I recalled seeing favorable reviews for this book a few years ago, so I picked it up and was confronted by a bone-chilling phrase--"Bestselling Author of Endless Love."  Now all I remember about Endless Love is that it was made into a supposedly awful (I acknowledge not ever seeing it) film starring Brooke Shields.  But Men in Black has one of those little "New York Times Notable Book of the Year" seals, that imprimatur of literary heft; so I figured I'd give it a try.

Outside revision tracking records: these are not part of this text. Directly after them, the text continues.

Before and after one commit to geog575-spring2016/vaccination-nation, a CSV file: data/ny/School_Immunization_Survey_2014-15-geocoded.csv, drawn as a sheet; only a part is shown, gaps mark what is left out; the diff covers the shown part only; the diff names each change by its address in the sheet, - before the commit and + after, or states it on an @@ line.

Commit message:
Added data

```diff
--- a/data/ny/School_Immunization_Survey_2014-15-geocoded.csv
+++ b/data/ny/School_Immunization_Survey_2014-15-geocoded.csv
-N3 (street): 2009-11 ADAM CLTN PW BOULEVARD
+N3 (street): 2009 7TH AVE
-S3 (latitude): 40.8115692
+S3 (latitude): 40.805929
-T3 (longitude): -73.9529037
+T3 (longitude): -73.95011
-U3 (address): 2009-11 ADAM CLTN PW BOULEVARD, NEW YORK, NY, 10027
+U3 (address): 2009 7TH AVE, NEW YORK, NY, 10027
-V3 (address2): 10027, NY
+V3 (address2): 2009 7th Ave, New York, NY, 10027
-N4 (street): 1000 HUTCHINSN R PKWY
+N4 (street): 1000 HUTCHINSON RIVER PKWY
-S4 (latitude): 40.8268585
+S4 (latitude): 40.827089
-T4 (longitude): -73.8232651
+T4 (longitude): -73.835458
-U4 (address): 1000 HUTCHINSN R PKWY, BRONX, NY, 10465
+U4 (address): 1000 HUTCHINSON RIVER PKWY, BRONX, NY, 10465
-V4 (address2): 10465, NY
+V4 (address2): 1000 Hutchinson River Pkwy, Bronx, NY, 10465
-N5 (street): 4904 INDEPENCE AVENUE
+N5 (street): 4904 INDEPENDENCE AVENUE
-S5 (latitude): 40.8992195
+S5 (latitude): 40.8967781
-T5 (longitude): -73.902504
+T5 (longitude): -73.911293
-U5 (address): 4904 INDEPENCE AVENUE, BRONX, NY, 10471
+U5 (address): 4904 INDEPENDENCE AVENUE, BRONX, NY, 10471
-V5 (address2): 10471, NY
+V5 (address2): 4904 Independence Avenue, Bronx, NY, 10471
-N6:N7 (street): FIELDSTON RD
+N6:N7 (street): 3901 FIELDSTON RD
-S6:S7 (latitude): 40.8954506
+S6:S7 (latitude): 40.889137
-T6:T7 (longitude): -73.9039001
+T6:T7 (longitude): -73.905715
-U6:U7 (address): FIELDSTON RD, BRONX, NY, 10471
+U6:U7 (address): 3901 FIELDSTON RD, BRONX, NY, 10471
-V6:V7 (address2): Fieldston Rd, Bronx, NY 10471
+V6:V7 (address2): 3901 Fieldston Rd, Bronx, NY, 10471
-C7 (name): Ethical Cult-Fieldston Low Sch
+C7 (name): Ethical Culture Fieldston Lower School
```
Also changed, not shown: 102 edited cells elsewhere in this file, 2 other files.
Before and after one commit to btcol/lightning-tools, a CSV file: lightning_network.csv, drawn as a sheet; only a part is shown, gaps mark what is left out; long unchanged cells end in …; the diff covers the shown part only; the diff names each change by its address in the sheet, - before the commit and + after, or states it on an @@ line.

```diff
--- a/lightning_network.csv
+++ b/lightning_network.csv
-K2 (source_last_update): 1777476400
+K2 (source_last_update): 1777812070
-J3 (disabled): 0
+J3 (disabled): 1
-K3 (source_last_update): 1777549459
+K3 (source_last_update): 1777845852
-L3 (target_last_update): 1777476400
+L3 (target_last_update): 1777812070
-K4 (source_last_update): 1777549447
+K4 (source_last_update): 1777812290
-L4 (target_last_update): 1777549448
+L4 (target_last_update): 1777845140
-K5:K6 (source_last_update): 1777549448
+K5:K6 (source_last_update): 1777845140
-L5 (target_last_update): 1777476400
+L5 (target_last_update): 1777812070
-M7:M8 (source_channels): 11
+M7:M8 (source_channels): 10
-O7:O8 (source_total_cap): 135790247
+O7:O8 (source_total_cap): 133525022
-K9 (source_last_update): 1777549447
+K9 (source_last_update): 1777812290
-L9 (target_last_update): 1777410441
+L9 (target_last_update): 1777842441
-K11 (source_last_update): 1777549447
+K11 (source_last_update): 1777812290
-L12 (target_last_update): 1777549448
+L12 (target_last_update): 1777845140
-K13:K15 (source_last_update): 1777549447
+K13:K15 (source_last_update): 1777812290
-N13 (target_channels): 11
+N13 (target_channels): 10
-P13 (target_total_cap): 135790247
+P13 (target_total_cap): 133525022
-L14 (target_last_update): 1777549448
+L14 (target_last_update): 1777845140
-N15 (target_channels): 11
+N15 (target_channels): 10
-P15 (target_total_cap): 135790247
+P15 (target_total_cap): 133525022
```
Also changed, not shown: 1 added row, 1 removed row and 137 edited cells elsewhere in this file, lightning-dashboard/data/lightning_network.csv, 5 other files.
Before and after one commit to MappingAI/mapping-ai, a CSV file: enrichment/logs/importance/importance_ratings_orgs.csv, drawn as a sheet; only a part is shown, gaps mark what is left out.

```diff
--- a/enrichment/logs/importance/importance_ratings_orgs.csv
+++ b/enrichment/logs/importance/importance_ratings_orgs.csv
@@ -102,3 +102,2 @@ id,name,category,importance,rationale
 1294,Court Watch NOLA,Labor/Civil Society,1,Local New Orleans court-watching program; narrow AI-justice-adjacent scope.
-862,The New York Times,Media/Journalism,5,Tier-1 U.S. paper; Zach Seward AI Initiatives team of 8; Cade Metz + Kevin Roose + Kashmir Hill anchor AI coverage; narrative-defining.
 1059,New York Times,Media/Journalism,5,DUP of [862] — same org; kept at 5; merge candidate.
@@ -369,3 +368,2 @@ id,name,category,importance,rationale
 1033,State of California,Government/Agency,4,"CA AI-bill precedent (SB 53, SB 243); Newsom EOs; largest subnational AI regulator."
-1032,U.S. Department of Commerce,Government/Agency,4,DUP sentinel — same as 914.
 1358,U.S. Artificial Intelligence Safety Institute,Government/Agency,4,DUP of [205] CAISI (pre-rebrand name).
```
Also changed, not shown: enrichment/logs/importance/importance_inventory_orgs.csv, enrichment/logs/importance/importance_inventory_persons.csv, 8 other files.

The novel bears no relation to the Will Smith movie of the same name.  Sam Holland is a serious novelist whose serious novels have garnered moderately positive reviews but minimal sales.  In order to pay his bills he has taken to churning out pseudonymous quickies like An Intelligent Woman's Guide to Pro Football and Traveling With Your Pet, which he finds embarrassing but remunerative.  But now, his latest bit of pulp, Visitors from Above, has tapped into UFO and millennial hysteria and is rocketing its way up the bestseller list.  Suddenly, the talk show circuit is clamoring for John Recliffe, his alias, and Sam finds himself dealing with the whackos of talk radio while pretending to be someone he isn't and defending a book that he doesn't believe in.  Meanwhile, his deeply disturbed son has discovered a letter from Sam's jilted lover and the son, who has inappropriate feelings towards his own mother, has disappeared, taking the letter with him.  While Sam's wife desperately searches for the boy, Sam is on the road hawking books, terrified that she'll find out about his infidelity.  At the very moment of his great success as an author, his life is falling apart and he's so embarrassed by the schlock he's written, that he can't even enjoy his moment of fame.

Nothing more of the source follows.